Marine mammals were frequently seen, with up to three Grey Seal present throughout the year and their vocal courtship echoing around the estuary in November. Common Seal are far less frequent with sightings of presumably the individual on 15 Sep, 12 Nov and 10 Dec.
Grey Seal - Alan Keatley
Cetaceans remain occasional with Common Dolphin sightings on the up compared with several years ago. Numbers are always difficult to assess; the first was on 3 Jan, but a pod of at least five were seen on 10 Feb, with fifteen on 8 Jun. A Bottle-nosed Dolphin on 3 Aug was the first since 2019. Although annual, the only reports of Harbour Porpoise were in March and December.
Common Dolphin - Alan Keatley
It was a good year for breeding Common Toad with hundreds of toadlets present around the Main Pond on 30 Apr, with masses of young toads throughout the meadows and woodland. This provided a useful food source for breeding birds especially Moorhen and Blackbird. Common Frog remain scarce but have become numerous over recent years with a few individuals seen from 4 Mar. The only newts seen were presumed Smooth Newt seen on occasion when caught by Little Grebe on the Main Pond.
The warm, dry conditions favoured two of the Warren's lizard species. The first Sand Lizard were out of hibernation on the early date of 17 Feb with Common Lizard first reported on 12 Mar.
Sand Lizard - Alan Keatley
Sightings of Sand Lizard were made throughout the summer, in low numbers but on the hottest days retreated to cover. Common Lizard prefer the more vegetated areas, and one on the late date of 28 Oct was most likely seeking a place to hibernate.
Common Lizard - Alan Keatley
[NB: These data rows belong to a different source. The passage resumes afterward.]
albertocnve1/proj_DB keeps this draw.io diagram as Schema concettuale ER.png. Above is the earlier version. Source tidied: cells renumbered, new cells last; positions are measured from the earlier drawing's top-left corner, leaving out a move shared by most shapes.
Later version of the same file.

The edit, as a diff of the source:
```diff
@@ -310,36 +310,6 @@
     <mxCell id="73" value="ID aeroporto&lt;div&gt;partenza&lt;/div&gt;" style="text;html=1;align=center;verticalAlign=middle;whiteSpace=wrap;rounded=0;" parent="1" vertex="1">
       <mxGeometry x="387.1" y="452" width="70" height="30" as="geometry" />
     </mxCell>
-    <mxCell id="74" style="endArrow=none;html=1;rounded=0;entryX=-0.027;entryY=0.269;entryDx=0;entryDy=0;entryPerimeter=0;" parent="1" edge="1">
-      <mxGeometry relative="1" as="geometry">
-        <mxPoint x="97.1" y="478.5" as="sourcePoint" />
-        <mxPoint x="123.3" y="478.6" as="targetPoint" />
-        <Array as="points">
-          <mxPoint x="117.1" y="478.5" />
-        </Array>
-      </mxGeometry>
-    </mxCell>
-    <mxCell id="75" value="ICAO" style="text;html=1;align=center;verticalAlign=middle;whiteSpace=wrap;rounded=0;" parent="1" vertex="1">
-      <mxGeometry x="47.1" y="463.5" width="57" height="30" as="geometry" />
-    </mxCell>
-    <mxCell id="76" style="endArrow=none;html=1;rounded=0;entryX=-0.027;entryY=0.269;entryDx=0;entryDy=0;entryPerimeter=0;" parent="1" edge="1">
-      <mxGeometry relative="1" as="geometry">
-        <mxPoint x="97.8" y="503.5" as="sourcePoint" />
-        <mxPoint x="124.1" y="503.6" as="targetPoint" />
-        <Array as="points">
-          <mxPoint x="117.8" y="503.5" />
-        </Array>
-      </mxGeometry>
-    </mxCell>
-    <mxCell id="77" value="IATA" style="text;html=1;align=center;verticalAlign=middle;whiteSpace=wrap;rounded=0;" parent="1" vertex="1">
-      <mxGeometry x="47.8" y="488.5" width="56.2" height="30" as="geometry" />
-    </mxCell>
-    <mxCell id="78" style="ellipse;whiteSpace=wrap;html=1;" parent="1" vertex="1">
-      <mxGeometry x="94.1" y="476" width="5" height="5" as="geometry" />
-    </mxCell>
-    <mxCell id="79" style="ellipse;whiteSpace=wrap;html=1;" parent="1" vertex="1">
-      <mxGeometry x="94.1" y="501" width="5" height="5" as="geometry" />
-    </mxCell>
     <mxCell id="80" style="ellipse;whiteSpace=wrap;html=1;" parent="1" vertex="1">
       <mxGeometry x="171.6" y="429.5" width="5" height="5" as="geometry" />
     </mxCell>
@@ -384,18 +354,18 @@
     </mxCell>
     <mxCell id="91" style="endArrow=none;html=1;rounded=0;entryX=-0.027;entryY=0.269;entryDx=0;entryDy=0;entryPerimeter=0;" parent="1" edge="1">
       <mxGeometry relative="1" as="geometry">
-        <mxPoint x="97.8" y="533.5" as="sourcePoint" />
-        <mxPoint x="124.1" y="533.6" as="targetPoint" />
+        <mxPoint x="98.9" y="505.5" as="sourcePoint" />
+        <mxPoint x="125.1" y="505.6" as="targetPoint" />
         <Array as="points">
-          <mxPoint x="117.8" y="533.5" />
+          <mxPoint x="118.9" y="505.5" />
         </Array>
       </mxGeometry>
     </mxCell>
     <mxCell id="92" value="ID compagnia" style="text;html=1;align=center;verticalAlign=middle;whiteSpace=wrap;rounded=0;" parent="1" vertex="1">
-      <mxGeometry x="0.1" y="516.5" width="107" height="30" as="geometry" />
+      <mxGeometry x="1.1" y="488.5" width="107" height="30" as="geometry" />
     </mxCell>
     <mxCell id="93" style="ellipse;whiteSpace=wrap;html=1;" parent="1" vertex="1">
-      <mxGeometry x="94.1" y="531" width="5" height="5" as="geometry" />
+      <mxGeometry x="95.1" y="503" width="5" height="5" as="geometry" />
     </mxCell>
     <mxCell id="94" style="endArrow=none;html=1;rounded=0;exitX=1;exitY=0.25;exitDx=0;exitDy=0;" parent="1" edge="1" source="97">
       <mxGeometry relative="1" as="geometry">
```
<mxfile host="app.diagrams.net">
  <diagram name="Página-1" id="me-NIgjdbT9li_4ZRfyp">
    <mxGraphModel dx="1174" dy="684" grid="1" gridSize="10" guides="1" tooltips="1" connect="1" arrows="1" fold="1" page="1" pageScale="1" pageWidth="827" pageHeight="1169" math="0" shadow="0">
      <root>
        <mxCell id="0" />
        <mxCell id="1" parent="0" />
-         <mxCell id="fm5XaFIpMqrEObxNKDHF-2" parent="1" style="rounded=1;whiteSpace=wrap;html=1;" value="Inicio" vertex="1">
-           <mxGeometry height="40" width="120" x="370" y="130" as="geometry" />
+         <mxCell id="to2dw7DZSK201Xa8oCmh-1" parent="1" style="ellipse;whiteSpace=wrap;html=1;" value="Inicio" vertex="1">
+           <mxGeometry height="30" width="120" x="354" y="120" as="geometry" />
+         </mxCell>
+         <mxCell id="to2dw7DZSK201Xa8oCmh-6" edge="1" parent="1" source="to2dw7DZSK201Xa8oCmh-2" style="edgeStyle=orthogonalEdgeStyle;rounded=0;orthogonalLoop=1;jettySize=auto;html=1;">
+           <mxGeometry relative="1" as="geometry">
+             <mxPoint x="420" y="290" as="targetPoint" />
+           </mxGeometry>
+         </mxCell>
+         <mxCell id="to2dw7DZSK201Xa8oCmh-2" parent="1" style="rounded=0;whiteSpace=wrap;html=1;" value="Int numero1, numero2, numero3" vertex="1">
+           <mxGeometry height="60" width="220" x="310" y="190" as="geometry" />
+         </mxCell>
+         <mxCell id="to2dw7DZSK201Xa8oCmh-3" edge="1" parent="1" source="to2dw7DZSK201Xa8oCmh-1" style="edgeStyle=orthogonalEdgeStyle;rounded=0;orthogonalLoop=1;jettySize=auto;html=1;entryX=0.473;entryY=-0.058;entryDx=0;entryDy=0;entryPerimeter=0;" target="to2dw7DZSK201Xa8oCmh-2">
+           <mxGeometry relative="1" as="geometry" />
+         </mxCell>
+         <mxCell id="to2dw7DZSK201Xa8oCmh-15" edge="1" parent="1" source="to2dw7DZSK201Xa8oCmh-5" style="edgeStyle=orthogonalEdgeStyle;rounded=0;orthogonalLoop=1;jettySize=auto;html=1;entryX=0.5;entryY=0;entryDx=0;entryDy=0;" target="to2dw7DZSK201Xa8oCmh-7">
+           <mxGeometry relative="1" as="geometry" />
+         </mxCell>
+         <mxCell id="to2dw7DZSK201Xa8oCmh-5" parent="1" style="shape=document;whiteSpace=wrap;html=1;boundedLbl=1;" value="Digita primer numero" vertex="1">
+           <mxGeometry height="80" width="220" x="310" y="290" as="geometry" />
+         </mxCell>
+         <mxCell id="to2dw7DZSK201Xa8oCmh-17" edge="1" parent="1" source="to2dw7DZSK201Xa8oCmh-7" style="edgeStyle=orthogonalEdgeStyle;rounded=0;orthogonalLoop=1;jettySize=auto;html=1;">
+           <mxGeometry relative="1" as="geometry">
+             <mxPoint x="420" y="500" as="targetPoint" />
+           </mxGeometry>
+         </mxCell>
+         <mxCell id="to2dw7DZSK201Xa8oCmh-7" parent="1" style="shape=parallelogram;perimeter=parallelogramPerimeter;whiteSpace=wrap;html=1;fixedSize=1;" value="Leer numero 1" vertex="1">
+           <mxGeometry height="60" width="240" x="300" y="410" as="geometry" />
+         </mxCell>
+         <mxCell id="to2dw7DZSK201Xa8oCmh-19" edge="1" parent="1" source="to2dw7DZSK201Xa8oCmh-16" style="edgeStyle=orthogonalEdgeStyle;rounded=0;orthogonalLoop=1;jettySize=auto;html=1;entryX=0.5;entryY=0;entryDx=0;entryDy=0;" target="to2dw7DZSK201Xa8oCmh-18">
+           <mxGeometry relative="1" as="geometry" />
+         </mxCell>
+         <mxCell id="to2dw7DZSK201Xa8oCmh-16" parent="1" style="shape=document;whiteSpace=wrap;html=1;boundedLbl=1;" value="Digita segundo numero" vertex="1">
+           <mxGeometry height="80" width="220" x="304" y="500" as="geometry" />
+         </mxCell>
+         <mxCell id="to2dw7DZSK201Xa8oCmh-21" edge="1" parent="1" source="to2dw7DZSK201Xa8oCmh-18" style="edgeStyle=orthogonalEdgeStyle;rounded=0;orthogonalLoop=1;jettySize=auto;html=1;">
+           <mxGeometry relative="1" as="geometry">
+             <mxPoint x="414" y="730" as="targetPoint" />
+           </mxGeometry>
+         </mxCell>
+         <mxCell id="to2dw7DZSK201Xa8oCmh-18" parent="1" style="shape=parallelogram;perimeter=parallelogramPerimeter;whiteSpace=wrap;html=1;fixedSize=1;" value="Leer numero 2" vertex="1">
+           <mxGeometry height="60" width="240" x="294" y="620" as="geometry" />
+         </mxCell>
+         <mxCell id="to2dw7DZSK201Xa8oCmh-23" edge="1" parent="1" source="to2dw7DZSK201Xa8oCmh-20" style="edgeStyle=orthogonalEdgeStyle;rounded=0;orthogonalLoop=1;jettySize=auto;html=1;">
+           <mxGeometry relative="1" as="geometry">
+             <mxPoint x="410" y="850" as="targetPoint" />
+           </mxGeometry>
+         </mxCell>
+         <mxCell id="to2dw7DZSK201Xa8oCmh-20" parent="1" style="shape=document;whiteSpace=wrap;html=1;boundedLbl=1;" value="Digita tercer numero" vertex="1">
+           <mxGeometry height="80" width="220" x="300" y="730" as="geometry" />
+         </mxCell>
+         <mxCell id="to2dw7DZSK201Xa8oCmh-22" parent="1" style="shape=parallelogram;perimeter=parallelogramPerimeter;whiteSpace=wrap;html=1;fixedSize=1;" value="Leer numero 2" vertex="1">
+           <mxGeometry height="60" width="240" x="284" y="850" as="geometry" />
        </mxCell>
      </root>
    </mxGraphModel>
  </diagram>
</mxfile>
There were no sightings of Slow-worm this year, their favoured food of slugs, snails and earthworms impacted by the conditions.
Some observations, not unexpectedly come from fish caught by predators with terns, Osprey, and Kingfisher helping out. Others are seen in situ, via fishermen or found washed up on the beach.
A Dab was providing a meal for a Cormorant on 15 Jan, with Greater Pipefish doing the same for a Shag on 2 May. At the Main Pond, Rudd were attracting Kingfisher and Grey Heron and also provided food for growing Little Grebe chicks. Back offshore lots of Lesser Sandeel were being caught by Sandwich Tern from 7 Jul to feed their accompanying juveniles, whilst in the estuary the larger Thick-lipped Grey Mullet caught the eye of hunting Ospreys.
Common Sprat - Kevin Rylands
Other sea fish recorded included Lesser-spotted Dogfish, Sea Bass, Plaice and Flounder, with Starry Smooth-hound feeding in the estuary shallows on 22 Sep. Large numbers of Common Sprat were present in late September, drawing in large numbers of gulls. The highlight though was an Atlantic Bluefin Tuna breaching offshore on 7 Aug, continuing the recent sightings of this impressive fish.